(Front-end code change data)
- - - - -

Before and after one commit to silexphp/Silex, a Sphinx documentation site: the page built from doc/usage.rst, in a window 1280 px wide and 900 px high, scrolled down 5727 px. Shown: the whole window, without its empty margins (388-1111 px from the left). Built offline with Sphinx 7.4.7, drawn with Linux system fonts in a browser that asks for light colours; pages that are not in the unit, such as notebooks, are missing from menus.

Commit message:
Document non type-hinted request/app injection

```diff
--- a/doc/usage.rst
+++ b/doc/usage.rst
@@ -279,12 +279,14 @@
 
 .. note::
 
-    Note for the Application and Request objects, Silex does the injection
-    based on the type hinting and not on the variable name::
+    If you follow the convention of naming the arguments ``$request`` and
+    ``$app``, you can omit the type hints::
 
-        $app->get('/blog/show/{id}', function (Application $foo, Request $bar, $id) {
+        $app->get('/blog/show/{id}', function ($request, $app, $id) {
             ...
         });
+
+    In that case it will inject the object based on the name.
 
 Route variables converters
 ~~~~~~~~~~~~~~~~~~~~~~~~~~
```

- - - - -

### Work instruction
This calls for repeating all of the records, character for character.

### Solution to the exercise
Before and after one commit to silexphp/Silex, a Sphinx documentation site: the page built from doc/usage.rst, in a window 1280 px wide and 900 px high, scrolled down 5727 px. Shown: the whole window, without its empty margins (388-1111 px from the left). Built offline with Sphinx 7.4.7, drawn with Linux system fonts in a browser that asks for light colours; pages that are not in the unit, such as notebooks, are missing from menus.

Commit message:
Document non type-hinted request/app injection

```diff
--- a/doc/usage.rst
+++ b/doc/usage.rst
@@ -279,12 +279,14 @@
 
 .. note::
 
-    Note for the Application and Request objects, Silex does the injection
-    based on the type hinting and not on the variable name::
+    If you follow the convention of naming the arguments ``$request`` and
+    ``$app``, you can omit the type hints::
 
-        $app->get('/blog/show/{id}', function (Application $foo, Request $bar, $id) {
+        $app->get('/blog/show/{id}', function ($request, $app, $id) {
             ...
         });
+
+    In that case it will inject the object based on the name.
 
 Route variables converters
 ~~~~~~~~~~~~~~~~~~~~~~~~~~
```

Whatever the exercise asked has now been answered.